Blockbuster Trade for Quad, Transcontinental
SUSSEX, WI—In the sport of professional baseball, July means—among other things—the celebrated trading deadline. By the 31st of the month, teams deal away or acquire players based upon whether they think their clubs will be competitive and have a shot at reaching the postseason. Some teams trade players to cut costs, while others build for the future.
Well, last month a pair of printing companies beat the nonexistent deadline for trading away facilities. Two of the industry's heavy hitters, Quad/Graphics Inc. and Montreal-based Transcontinental Inc., made a rare swap that is expected to benefit both organizations.
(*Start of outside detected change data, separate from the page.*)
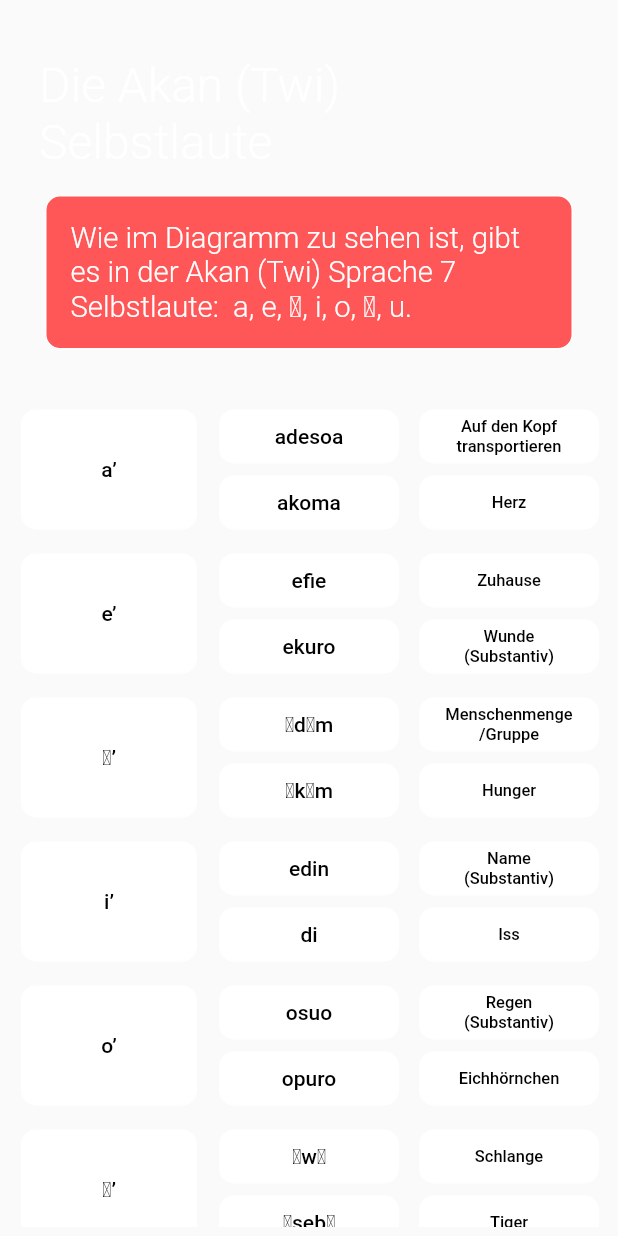
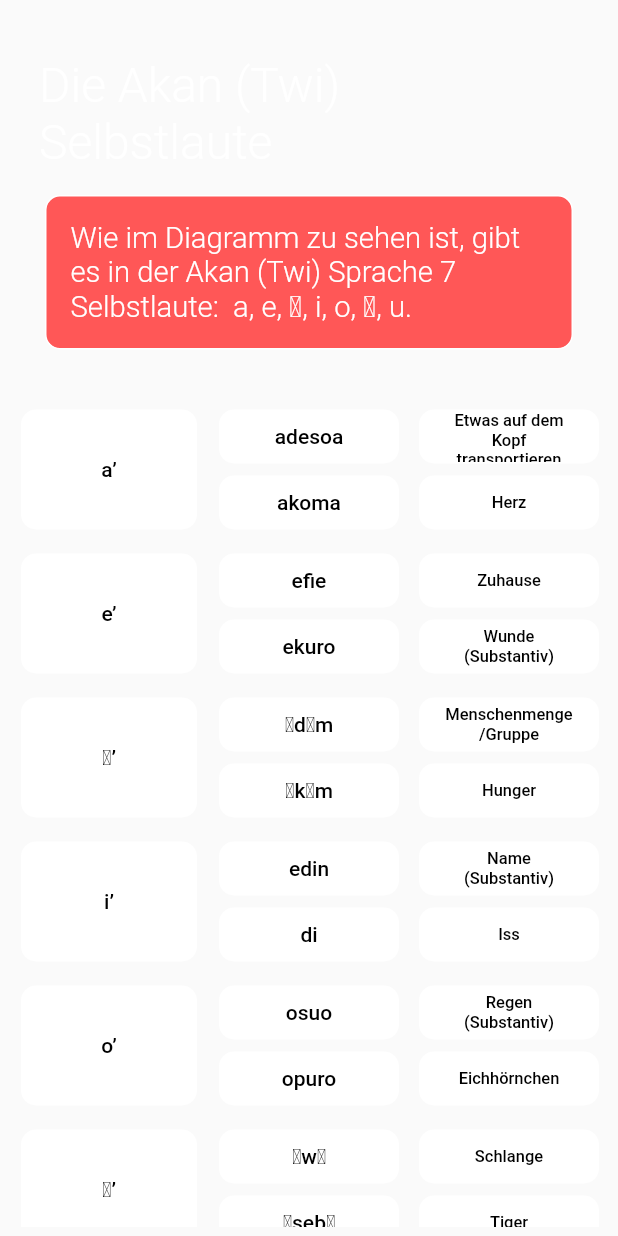
Before and after one commit to BeffJezos/sankofa, a Flutter app: the Selbstlaute screen opened directly, on a phone screen of 412 x 824 dp. Run offline on Flutter 3.47's test engine with Material 2 defaults, Android fonts, the phone set to English and light mode, and no system bars; our stand-ins replace audioplayers, splashscreen.

Commit message:
Neuntes Update

```diff
--- a/lib/mainscreens/selbstlaute.dart
+++ b/lib/mainscreens/selbstlaute.dart
@@ -197,7 +197,7 @@ class _SelbstlauteState extends State<Selbstlaute> {
                             padding: const EdgeInsets.all(4.0),
                             child: NumberRectangleWithText(
                                 functionality:
-                                    'Auf den Kopf transportieren'),
+                                    'Etwas auf dem Kopf transportieren'),
                           ),
                           Padding(
                             padding: const EdgeInsets.all(4.0),
```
Quad/Graphics will acquire Transcontinental's Mexican operations and sell its Canadian operations to Transcontinental, with the exception of Quad/Graphics' Vancouver, British Columbia, facility. As part of the deal, Quad also receives a portion of Transcon's Canadian book printing business that is produced for U.S. export.
The transactions have been approved by the boards of directors of both companies and are subject to customary regulatory clearances. The definitive agreement allows for the transactions to close independently of each other, but both are expected to close this fall. Essentially, they are an exchange of assets.
"This agreement is a win-win for Quad/Graphics and Transcontinental, and one that will create long-term value for both companies," contends Joel Quadracci, chairman, president and CEO of Quad/Graphics. "We have long recognized the high growth potential in Mexico and South America. This acquisition supports our strategy to grow profitably in geographies and segments where we can be a market leader through a diverse product offering and a superior operating platform."
Transcontinental currently employs approximately 900 people among its three facilities in Azcapotzalco, Toluca and Xochimilco, Mexico, and forecasts to generate approximately US$70 million of revenues for fiscal year 2011.
"Through this transaction, we will be redeploying our capital to the emerging market in Mexico, which has a growing middle class and a population more than three times the size of Canada," Quadracci points out. "To drive growth in Canada would have required a substantial capital investment. Canada is a lower growth, highly competitive print market with excess capacity. That market reality, combined with declining revenues and earnings, and along with the underfunded pension obligations of the Canadian business, makes Canada a less compelling long-term value creation opportunity for us compared to Mexico."